With all the nice things being said about electric cars and how sales of battery-powered vehicles have been soaring recently, its common to see analysts predicting that electric cars will replace combustion engine cars in the nearest future. But that’s not true my friend.
Electric cars explained
Electric vehicles (EVs) do not require fossil fuels like diesel or petrol to function neither do they litter the air with carbon-filled smoke when they run.
The concept of EVs is to reduce global warming caused by combustion engine or fuel cars. When you charge an EV, a large quantity of electrical energy in stored in high capacity battery cells under the cabin or hood. After charging, the energy is then used to power the vehicle to travel distances. This way, there’s no smoke produced or air pollution encountered.
Think about it
Even though they do not emit harmful gases themselves, the process of producing electricity that charges EVs oftentimes if not most times involve fossil fuels and emission of carbon monoxide.
In the United States last year, fossil fuels accounted for 63% of electricity generated into the power grid. Solar energy made up only a tiny 1.6% while nuclear energy was pegged at 17%. In all, if you live in the United States and drive an EV, the chances that you indirectly (ie the government doing it on your behalf) blast dangerous smoke and chemicals into the atmosphere in the name of generating electricity for charging your supposedly clean EV is more than 80%.
Sales of electric cars will rise but electric is not the future
While more and more people are happy to buy “eco-friendly” electric cars now, it won’t be long before everyone starts to find out that EVs cause air pollution and global warming as much as petrol or diesel-powered cars.
Yours sincerely foresee a massive rise in the sale of electric cars in the nearest future but a stall if not steep decline and eventual demise of the electric car system in 20 to 30 years.
So what’s the future?
Hydrogen fuel cell cars. Hydrogen fuel cell cars are they future and they are powered by Hydrogen, stored inside high-pressure tanks in the car. Oxygen is fed through the front grills which reacts with the stored Hydrogen to produce electricity to power the vehicle and release clean water as the waste product. The driver can dump waste water from the car by pressing a H20 button on the dashboard when its convenient.
At 4 minutes, Hydrogen-powered cars are so much faster and easier to re-fill compared to the average 3 hours needed to get an electric car charged to 80%.
Imagine driving a Hydrogen-powered Toyota Mirai from Abuja to Onitsha on a sunny afternoon and there’s only one fuel station along the way.
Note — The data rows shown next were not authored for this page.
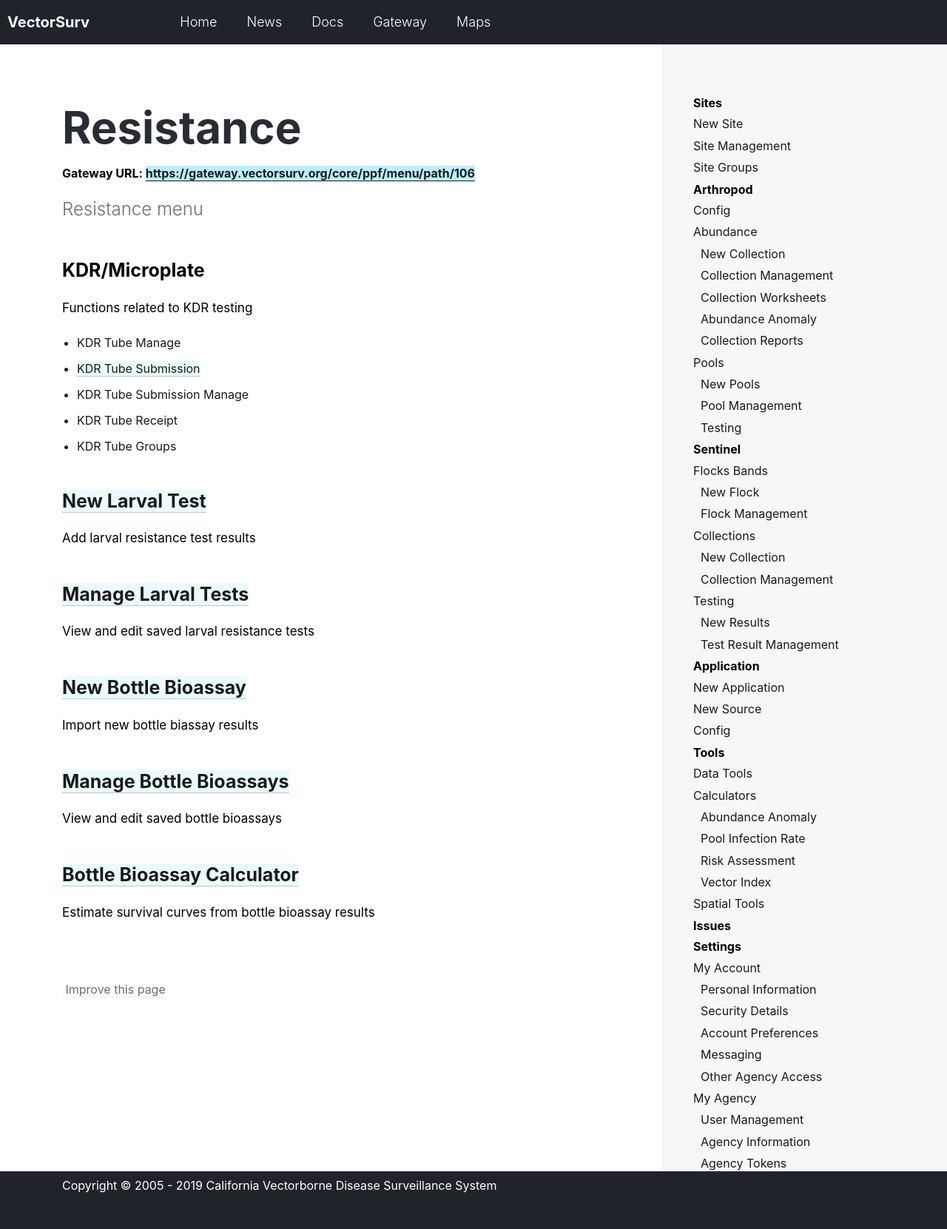
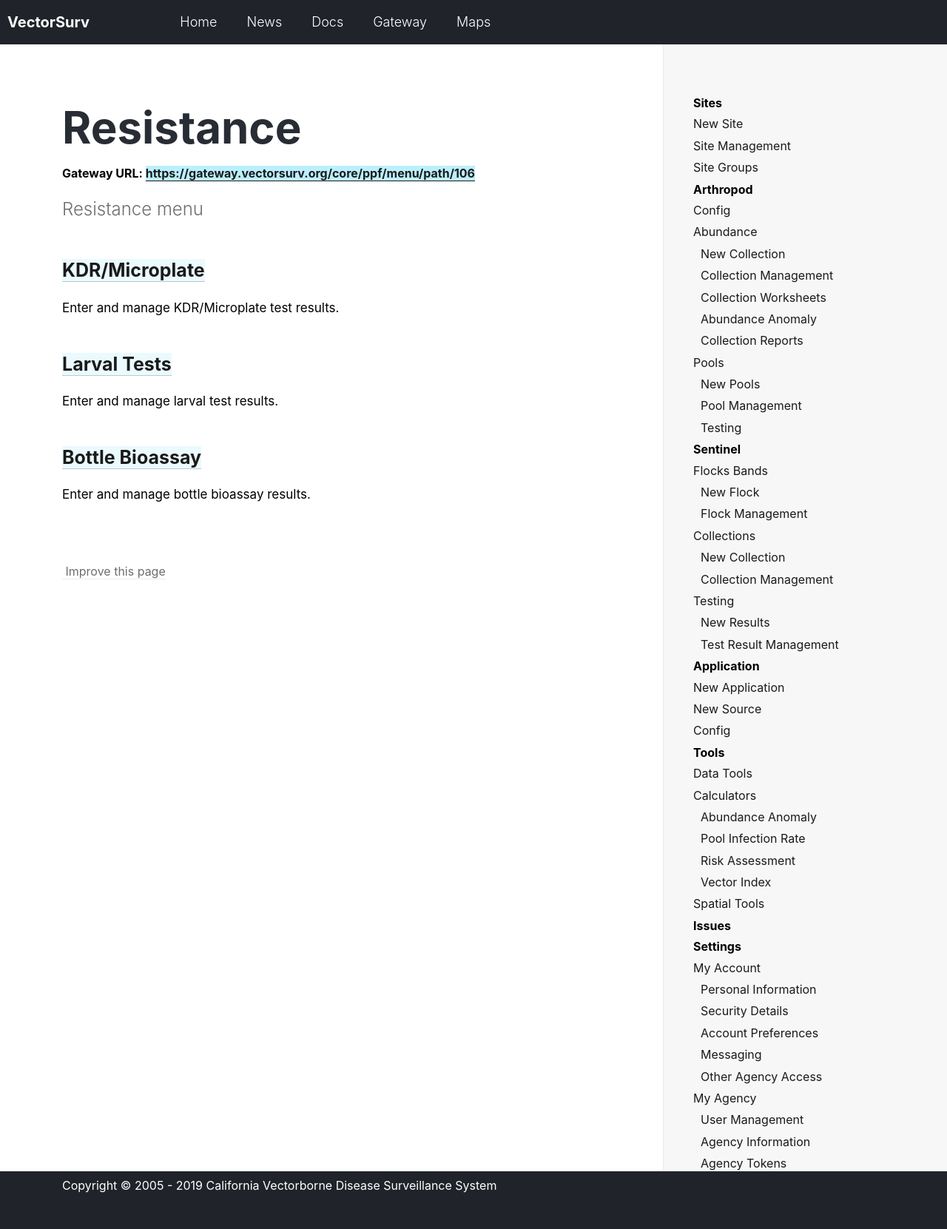
Before and after one commit to tlvaldepena/vectorsurv.org, a Jekyll site: the page built from _docs/resistance/resistance-menu.md, in a window 1280 px wide. Shown: the whole page at 74% size. Built offline with Jekyll 4.4.1, drawn with Linux system fonts in a browser that asks for light colours.

Commit message:
Update resistance-menu.md

```diff
--- a/_docs/resistance/resistance-menu.md
+++ b/_docs/resistance/resistance-menu.md
@@ -2,35 +2,16 @@
 title: Resistance
 gateway-url: https://gateway.vectorsurv.org/core/ppf/menu/path/106
 ---
-
 Resistance menu
 
-### KDR/Microplate
+### [KDR/Microplate]({{ site.baseur1 }}/docs/resistance/kdr-menu)
 
-Functions related to KDR testing
+Enter and manage KDR/Microplate test results.
 
-- KDR Tube Manage
-- [KDR Tube Submission]({{ site.baseur1 }}/docs/resistance/kdr-tube-submission)
-- KDR Tube Submission Manage
-- KDR Tube Receipt
-- KDR Tube Groups
+### [Larval Tests]({{ site.baseur1 }}/docs/resistance/larval-menu)
 
-### [New Larval Test]({{ site.baseur1 }}/docs/resistance/larval)
+Enter and manage larval test results.
 
-Add larval resistance test results
+### [Bottle Bioassay]({{ site.baseur1 }}/docs/resistance/bioassay-menu)
 
-### [Manage Larval Tests]({{ site.baseur1 }}/docs/resistance/larval-manage)
-
-View and edit saved larval resistance tests
-
-### [New Bottle Bioassay]({{ site.baseur1 }}/docs/resistance/bottle-bioassay)
-
-Import new bottle biassay results
-
-### [Manage Bottle Bioassays]({{ site.baseur1 }}/docs/resistance/bioassay-manage)
-
-View and edit saved bottle bioassays
-
-### [Bottle Bioassay Calculator]({{ site.baseur1 }}/docs/resisitance/bioassay-calculator)
-
-Estimate survival curves from bottle bioassay results
+Enter and manage bottle bioassay results.
```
Lets say, this fuel station is located in the middle of your journey. Ordinarily, the Hydrogen-powered Mirai has a range of 502 km which should see you to the end of the journey on a full tank without needing a refill.
But lets say you started the journey on a half-filled tank of Hydrogen. Once you get to the fuel station, in less than 5 minutes, your Mirai is stuffed up with refill Hydrogen and you’ll be on your way.
Picture this same scenario with an EV Tesla S model. With a driving range of about the same 500km for the highest trim of this EV, your Tesla S will spend about 4 hours to attain up to 50% charge to complete its journey from the fuel/charging station.
Hydrogen cars are not only just faster to refill. Their components outlast EVs’ by a far margin. For example, a Hydrogen-powered car won’t need battery replacements in 3 years like in EVs where you need to replace car batteries as it becomes weary and starts holding less and less charge with age.
Also good luck polluting the earth with toxic and corrosive material when you dispose those heavy batteries from your EV.
When will Hydrogen-cell cars start to dominate?
At roughly $60,000, the Mirai is costly to purchase although it’s not as costly as most EVs in the market. To fill-up a Mirai tank, you need to buy 3.8kg of Hydrogen at about $16 per kilogram.
Considering that you will pay much much less for electricity when charging your lovely Tesla compared to a Hydrogen refill, most people will prefer the financial burden of refilling an EV than a HFC.
Analysts and car companies say that as more people continue to buy Hydrogen fuel cell vehicles, the cost of purchasing them will diminish just as the cost of Hydrogen itself will continue plummeting as more methods are discovered for acquiring Hydrogen which is the most abundant element in the universe.